I reserve seven thousand in Israel—all whose knees have not bowed down to Baal. 1 Kings 19:18
“So great to see you!” “You, too!” “So glad you’re here!” The greetings were warm and welcoming. Members of a ministry in Southern California gathered online before their evening program. As their speaker, calling in from Colorado, I watched silently as the others gathered on the video call. As an introvert and not knowing anyone, I felt like a social outsider. Then suddenly, a screen opened and there was my pastor. Then another screen opened. A longtime church friend was joining the call, too. Seeing them, I no longer felt alone. God, it seemed, had sent support.
Elijah wasn’t alone either, despite feeling like “the only [prophet] left” after fleeing the wrath of Jezebel and Ahab (1 Kings 19:10). Journeying through desert wilderness for forty days and forty nights, Elijah hid in a cave on Mount Horeb. But God called him back into service, telling him, “Go back the way you came, and go to the Desert of Damascus. When you get there, anoint Hazael king over Aram. Also, anoint Jehu son of Nimshi king over Israel, and anoint Elisha son of Shaphat from Abel Meholah to succeed you as prophet” (vv. 15–16).
God then assured him, “Yet I reserve seven thousand in Israel—all whose knees have not bowed down to Baal and whose mouths have not kissed him” (v. 18). As Elijah learned, while serving God we don’t serve alone. As God brings help, we’ll serve together.

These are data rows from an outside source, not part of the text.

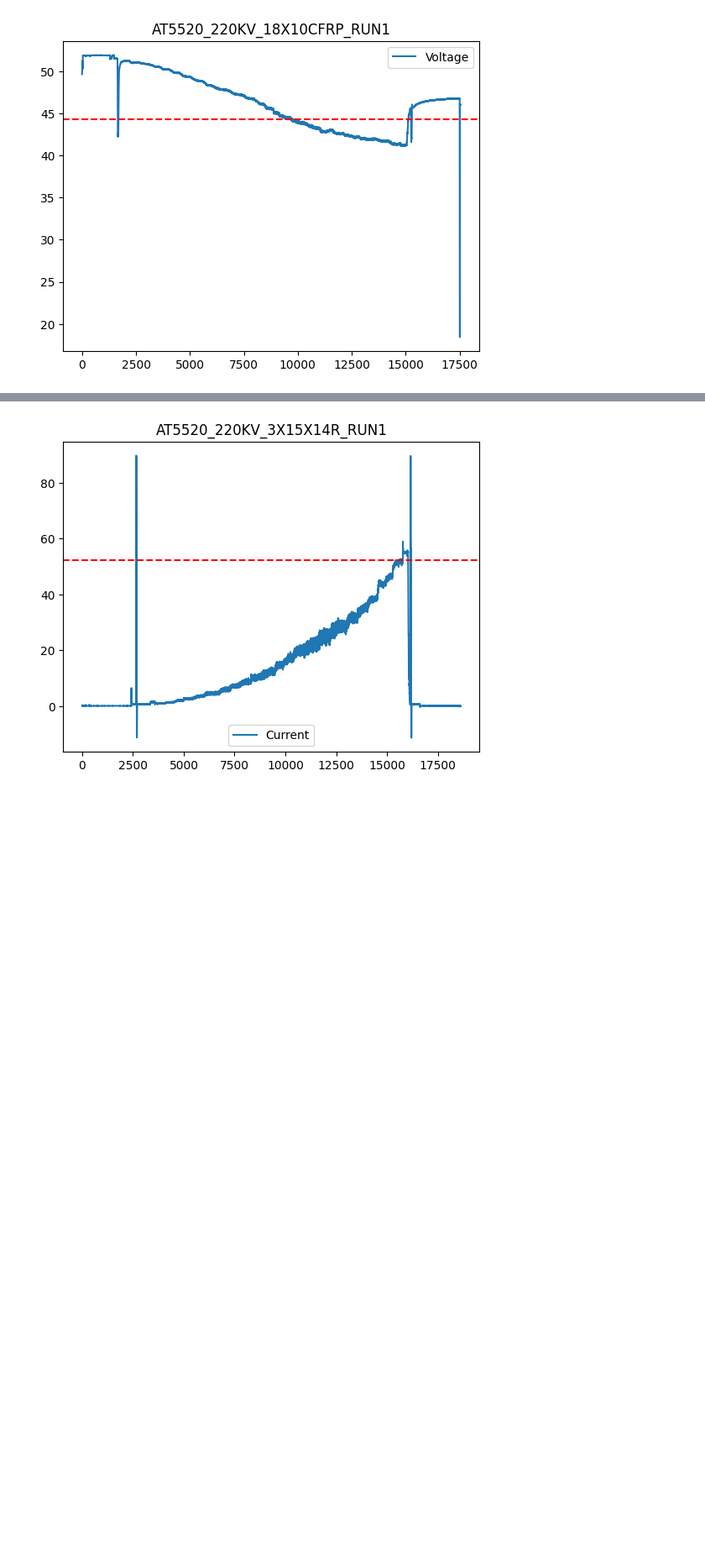
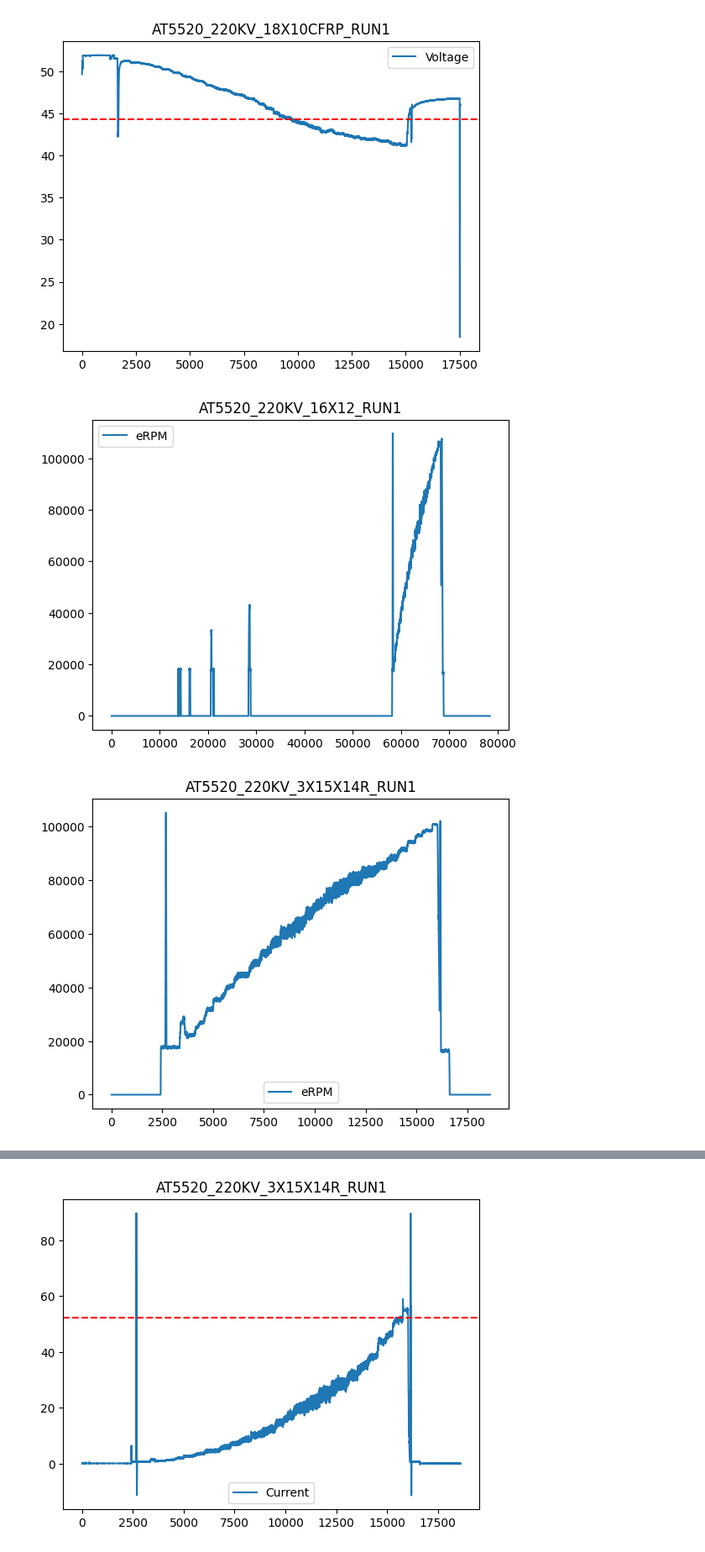
Before and after one commit to SanderGi/DesignBuildFly, a Jupyter notebook: python_tools/eda/thrustStand_year2_4.ipynb, the cells around one changed output, grey strips where cells are left out. Shown at 84% size. Cells and saved outputs as stored; diff of their text form; code cells hidden in the pictures; blank space fills up the shorter version.

```diff
--- a/python_tools/eda/thrustStand_year2_4.ipynb
+++ b/python_tools/eda/thrustStand_year2_4.ipynb
@@ -71,3 +71,9 @@ for key in common_dfs:
 [figure]
 [figure]
 [figure]
+# %%
+for key in common_dfs:
+    ax = blackbox_dfs[key].plot(y='eRPM', title=key)
+# %% [output]
+[figure, added]
+[figure, added]
```
Also changed, not shown: parts of 4 cells of this notebook.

What support has God recently sent when you were serving Him? Whom could you invite to serve with you to grow your ministry impact for God?
Dear God, when I feel alone while serving You, remind me that others are with me as we joyfully serve.
As we look at the story of Elijah’s flight from the threats of Jezebel (1 Kings 19:1–9), we see similarities to Moses’ experiences. Just like Moses, Elijah fled from a ruler who intended to kill him (Exodus 2:15; 1 Kings 19:3). Elijah spent forty days journeying to Horeb, the mountain of God (also known as Mount Sinai), and Moses spent forty days on the same mountain (1 Kings 19:8; Exodus 24:18; 34:28). Both prophets met God there on Mount Horeb (1 Kings 19:11; Exodus 24:12–18). When Elijah arrived, he covered his face with his garment, protecting himself (1 Kings 19:13), similar to Moses’ being protected by the rock as God passed by (Exodus 33:21–22). The NIV Application Commentary notes: “The narrative intentionally makes Elijah a prophet like Moses.”